We can all name a few poisonous plants, and possibly even identify them, but many of them will come as a surprise. Perfectly safe plants may be wrongly considered poisonous; particularly if your child has just eaten some. There is room for us all to increase our knowledge of which plants are poisonous.

Book

Poisonous Plants – a guide for parents and childcare providers. Author: Elizabeth A. Dauncey; Published by the Royal Botanic Gardens, Kew, 2010.

The largest group at risk from poisonous plants are children under the age of 5. They spend time around plants in homes, gardens, parks and the countryside.
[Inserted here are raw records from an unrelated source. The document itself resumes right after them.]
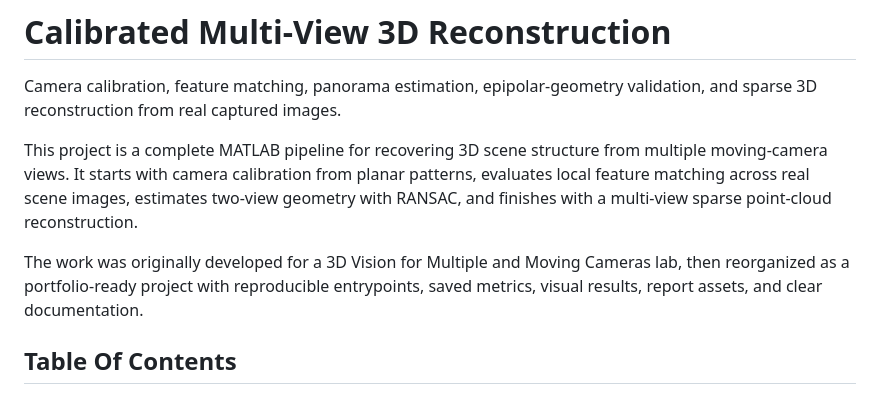
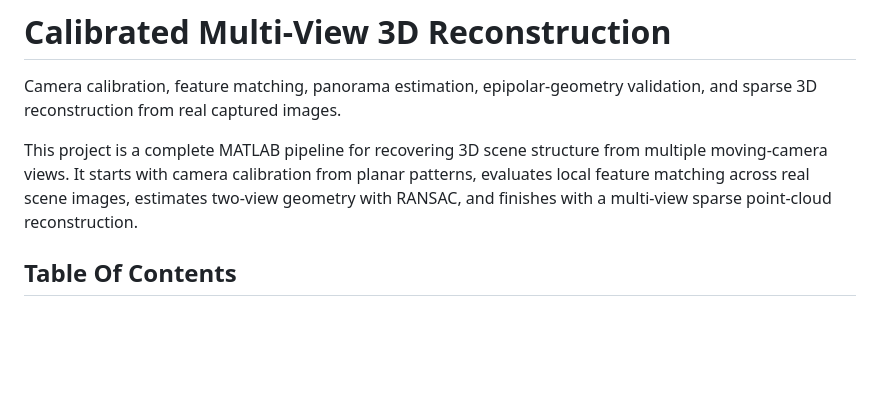
Before and after one commit to GourabRoy551/Calibrated-Multi-View-3D-Reconstruction, a Markdown page: README.md, the part around the change. Drawn GitHub-style; blank space fills up the shorter version.

Commit message:
Update README to remove project origin details
Removed a sentence about the project's origin and organization.

```diff
--- a/README.md
+++ b/README.md
@@ -3,8 +3,6 @@
 Camera calibration, feature matching, panorama estimation, epipolar-geometry validation, and sparse 3D reconstruction from real captured images.
 
 This project is a complete MATLAB pipeline for recovering 3D scene structure from multiple moving-camera views. It starts with camera calibration from planar patterns, evaluates local feature matching across real scene images, estimates two-view geometry with RANSAC, and finishes with a multi-view sparse point-cloud reconstruction.
-
-The work was originally developed for a 3D Vision for Multiple and Moving Cameras lab, then reorganized as a portfolio-ready project with reproducible entrypoints, saved metrics, visual results, report assets, and clear documentation.
 
 ## Table Of Contents
 
```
This accessible guidebook provides important information for anyone responsible for keeping children safe: parents and other childcare providers such as childminders, nurseries and grandparents. In addition, educators, medics, sellers of plants and flowers, gardeners and those responsible for plants in public places will find this to be an invaluable resource. It will enable you to assess the potential risks posed to children by toxic plants and provides ideas for designing and planting a safe environment.

Helpful descriptions and more than 230 photographs will assist you in identifying 132 of the most poisonous plants and plant groups likely to be encountered as pot plants, in flower beds and vegetable plots, and in more natural environments. The toxins contained in each plant (especially in plant parts that are attractive to children) and the likely symptoms should they be inadvertently touched or eaten are explained. An illustrated section includes some of the most commonly eaten low-toxicity berries.
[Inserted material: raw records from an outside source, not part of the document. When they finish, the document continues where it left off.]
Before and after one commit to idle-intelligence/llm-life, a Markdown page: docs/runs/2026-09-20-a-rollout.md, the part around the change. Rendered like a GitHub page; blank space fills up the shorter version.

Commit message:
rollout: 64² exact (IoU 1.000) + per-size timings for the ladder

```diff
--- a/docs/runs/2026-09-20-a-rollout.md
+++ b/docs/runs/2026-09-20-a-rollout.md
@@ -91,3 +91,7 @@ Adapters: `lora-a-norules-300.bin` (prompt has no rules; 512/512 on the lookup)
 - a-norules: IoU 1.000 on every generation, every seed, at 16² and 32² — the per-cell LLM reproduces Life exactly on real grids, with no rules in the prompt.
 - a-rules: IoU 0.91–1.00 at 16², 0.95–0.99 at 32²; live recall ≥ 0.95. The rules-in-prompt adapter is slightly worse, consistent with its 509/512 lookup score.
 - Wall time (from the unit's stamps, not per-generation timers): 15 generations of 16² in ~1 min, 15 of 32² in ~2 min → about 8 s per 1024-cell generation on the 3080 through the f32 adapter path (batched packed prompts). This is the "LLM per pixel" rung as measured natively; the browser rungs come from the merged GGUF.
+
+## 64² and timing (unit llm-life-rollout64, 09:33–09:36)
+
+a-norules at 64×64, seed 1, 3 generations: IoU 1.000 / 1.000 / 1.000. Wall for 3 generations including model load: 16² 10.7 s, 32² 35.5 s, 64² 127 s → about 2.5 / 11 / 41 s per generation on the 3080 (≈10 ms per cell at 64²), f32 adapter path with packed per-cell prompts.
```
Buying a Plant

When you go to your local garden centre to choose plants for your house or garden, look carefully at the labels. As well as telling you things like the name of the plant, how big it will grow, and how much sun it likes, you may also see a warning if the plant is poisonous. For example, labels for the common houseplant dumbcane (Dieffenbachia) should say “CAUTION toxic if eaten/ skin and eye irritant”.
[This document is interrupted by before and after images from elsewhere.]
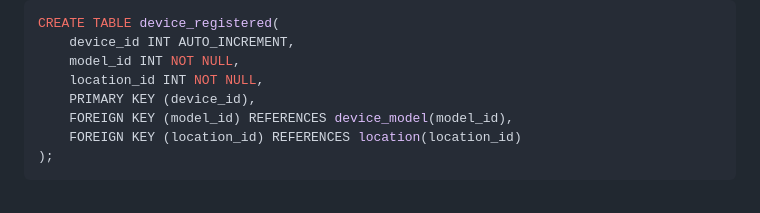
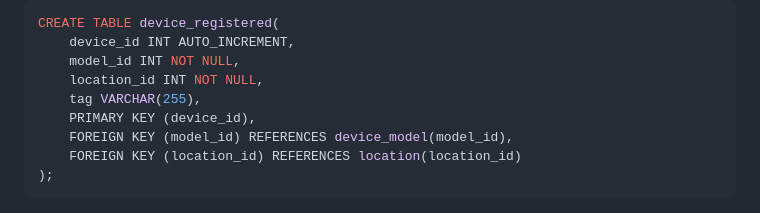
Before and after one commit to Wiliiam-RWL/SHEMS, a Markdown page: part1.md, the part around the change. GitHub-like rendering.

Commit message:
modified device_registered create table, added tag column

```diff
--- a/part1.md
+++ b/part1.md
@@ -113,6 +113,7 @@ CREATE TABLE device_registered(
     device_id INT AUTO_INCREMENT,
     model_id INT NOT NULL,
     location_id INT NOT NULL,
+    tag VARCHAR(255),
     PRIMARY KEY (device_id),
     FOREIGN KEY (model_id) REFERENCES device_model(model_id),
     FOREIGN KEY (location_id) REFERENCES location(location_id)
```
Kew worked with toxicologists to compile detailed reports on the toxicity of cultivated plants, and following discussions with the Horticultural Trades Association (HTA) and the Royal Horticultural Society, a list of plants that should carry warnings was produced. To view this list and the label warnings, see The HTA List of Potentially Harmful Plants (pdf).

Poisonous Plants – a guide for parents and childcare providers (see above) is the first book to illustrate and describe the toxicity of all the 117 plants on the HTA’s list of potentially harmful plants and includes the HTA’s risk code for each one.

Poisoning Enquiries

Cases of suspected poisoning, and questions about the toxicity of plants, are routinely handled by the enquiry service of Economic Botany.
Urgent cases - During weekday office hours we endeavour to provide a telephone advice service for urgent poisoning case enquiries. Please telephone Kew's central phone line on 020 8332 5000, stating whether the enquiry concerns a plant or a fungus (mushroom/toadstool).
Non-urgent cases - We welcome information about plant poisoning cases as very few are formally published. If you would like to tell us about a non-urgent recent or old case of plant poisoning following contact with a plant or after eating it, please print out this questionnaire and post it to the address below. Any information we receive will be treated in total confidence.

General enquiries – Any general enquiries about plant toxicity should be addressed in writing to:
Economic Botany, Sustainable Uses Group
Jodrell Laboratory
Royal Botanic Gardens, Kew
Richmond
Surrey, TW9 3AE
Email: plant-poisons@kew.org